● Data to use:

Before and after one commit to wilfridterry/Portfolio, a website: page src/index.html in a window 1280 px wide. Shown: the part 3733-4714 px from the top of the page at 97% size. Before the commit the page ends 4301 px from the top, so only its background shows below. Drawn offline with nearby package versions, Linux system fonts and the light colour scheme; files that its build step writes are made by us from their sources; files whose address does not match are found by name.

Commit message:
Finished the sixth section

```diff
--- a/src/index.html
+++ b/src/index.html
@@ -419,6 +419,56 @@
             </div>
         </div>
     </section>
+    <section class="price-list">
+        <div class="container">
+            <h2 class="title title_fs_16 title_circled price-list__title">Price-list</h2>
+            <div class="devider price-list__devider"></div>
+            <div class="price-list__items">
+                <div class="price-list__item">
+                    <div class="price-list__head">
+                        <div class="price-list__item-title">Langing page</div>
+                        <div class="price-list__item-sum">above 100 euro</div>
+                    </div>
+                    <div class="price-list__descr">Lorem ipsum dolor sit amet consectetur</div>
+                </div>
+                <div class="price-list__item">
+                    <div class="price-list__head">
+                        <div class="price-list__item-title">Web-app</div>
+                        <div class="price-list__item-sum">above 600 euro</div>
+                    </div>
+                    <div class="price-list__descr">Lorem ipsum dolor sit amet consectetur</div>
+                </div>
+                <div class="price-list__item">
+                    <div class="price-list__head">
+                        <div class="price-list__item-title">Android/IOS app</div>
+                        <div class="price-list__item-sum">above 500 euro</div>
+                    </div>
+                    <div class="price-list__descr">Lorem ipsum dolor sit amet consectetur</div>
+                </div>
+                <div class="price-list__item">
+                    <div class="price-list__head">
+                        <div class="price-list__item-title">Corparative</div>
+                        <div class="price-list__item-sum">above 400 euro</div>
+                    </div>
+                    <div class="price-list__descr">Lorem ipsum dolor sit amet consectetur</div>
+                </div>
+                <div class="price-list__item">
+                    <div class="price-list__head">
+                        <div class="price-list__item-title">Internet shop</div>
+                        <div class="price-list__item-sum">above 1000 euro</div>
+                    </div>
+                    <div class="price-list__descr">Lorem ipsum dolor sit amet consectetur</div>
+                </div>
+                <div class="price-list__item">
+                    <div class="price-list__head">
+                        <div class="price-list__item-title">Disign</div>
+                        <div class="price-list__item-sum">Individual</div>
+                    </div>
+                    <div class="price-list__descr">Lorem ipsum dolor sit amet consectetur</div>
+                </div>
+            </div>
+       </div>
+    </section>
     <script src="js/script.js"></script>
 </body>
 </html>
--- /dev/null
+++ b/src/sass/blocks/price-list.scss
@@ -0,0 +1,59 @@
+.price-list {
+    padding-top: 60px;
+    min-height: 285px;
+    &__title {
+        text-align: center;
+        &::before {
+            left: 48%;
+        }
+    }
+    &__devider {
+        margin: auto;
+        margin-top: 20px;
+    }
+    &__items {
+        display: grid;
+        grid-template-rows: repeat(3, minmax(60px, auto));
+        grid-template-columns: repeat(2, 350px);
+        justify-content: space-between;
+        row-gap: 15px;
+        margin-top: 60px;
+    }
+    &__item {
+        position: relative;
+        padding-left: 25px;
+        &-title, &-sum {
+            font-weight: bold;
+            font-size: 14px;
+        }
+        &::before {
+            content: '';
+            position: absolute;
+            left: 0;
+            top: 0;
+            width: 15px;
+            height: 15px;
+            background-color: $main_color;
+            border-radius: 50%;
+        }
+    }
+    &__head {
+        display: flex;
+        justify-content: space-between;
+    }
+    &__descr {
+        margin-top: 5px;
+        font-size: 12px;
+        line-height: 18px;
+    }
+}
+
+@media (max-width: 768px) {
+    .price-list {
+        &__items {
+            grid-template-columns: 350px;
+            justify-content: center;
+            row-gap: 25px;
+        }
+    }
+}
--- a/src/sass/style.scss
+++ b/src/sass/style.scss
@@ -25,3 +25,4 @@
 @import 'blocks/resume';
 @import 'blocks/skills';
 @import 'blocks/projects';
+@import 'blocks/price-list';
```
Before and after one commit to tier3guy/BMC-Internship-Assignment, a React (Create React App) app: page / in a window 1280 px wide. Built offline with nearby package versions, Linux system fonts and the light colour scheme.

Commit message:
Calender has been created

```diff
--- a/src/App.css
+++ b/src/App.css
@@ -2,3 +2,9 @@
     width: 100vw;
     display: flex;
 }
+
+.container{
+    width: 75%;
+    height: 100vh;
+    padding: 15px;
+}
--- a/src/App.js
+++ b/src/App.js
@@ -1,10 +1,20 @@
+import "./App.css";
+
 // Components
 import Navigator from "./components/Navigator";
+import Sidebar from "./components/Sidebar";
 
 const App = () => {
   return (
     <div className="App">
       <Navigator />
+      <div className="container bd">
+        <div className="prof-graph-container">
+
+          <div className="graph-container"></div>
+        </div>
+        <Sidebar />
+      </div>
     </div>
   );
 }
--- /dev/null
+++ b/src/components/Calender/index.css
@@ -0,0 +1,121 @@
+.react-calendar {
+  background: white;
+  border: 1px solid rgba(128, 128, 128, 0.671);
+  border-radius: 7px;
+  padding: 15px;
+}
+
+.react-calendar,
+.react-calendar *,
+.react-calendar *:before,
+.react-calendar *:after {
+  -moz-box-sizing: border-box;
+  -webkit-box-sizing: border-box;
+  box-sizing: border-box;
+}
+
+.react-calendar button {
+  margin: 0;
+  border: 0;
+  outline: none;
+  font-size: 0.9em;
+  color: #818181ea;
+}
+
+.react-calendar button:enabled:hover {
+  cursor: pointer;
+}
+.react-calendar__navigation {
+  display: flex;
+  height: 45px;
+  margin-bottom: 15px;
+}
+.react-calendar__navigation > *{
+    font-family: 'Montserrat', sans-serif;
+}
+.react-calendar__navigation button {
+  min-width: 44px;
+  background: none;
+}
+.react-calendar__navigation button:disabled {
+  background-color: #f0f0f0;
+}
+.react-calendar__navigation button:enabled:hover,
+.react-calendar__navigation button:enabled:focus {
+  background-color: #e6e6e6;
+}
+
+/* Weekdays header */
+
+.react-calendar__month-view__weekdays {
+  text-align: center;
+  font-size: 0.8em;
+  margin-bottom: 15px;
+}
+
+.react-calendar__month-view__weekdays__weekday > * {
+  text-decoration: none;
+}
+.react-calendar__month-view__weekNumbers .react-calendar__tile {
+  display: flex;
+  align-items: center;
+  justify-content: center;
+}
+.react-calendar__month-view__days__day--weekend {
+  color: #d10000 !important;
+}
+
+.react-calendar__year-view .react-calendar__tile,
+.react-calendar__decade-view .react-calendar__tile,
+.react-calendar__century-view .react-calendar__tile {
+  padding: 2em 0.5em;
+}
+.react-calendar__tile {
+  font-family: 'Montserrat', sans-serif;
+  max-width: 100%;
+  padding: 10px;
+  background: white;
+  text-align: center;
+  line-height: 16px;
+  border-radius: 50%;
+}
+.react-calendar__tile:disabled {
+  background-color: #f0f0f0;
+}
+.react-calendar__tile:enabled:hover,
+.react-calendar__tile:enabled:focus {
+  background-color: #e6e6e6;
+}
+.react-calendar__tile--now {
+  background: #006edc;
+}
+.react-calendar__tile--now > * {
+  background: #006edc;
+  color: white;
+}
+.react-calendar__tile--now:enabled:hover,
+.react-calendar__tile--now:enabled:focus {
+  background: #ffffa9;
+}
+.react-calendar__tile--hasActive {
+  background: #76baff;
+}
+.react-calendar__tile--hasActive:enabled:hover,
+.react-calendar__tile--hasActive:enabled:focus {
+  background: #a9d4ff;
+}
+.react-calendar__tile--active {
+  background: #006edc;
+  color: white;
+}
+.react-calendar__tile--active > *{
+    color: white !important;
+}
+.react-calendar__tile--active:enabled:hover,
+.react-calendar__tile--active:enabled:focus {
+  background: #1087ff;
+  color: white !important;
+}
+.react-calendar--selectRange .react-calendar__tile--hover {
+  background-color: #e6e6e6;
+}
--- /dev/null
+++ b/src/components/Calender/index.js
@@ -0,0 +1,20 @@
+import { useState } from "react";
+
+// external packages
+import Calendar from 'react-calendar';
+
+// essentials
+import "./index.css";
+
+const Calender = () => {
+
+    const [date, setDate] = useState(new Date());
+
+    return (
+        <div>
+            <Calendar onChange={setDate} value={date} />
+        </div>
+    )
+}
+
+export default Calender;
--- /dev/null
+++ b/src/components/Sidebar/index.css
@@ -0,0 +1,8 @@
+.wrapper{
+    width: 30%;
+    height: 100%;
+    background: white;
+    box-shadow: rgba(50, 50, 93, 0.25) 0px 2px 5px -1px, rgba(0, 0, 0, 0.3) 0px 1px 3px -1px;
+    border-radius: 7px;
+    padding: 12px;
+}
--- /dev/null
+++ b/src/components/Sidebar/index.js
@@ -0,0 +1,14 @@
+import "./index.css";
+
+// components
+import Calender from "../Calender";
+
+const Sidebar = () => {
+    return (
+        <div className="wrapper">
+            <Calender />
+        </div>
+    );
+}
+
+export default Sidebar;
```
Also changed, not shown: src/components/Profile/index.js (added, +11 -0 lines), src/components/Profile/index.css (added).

● Task to carry out: Only lines with the word "container" should be collected from the material.

● Response area:
+        <div class="container">
+.container{
+      <div className="container bd">
+        <div className="prof-graph-container">
+          <div className="graph-container"></div>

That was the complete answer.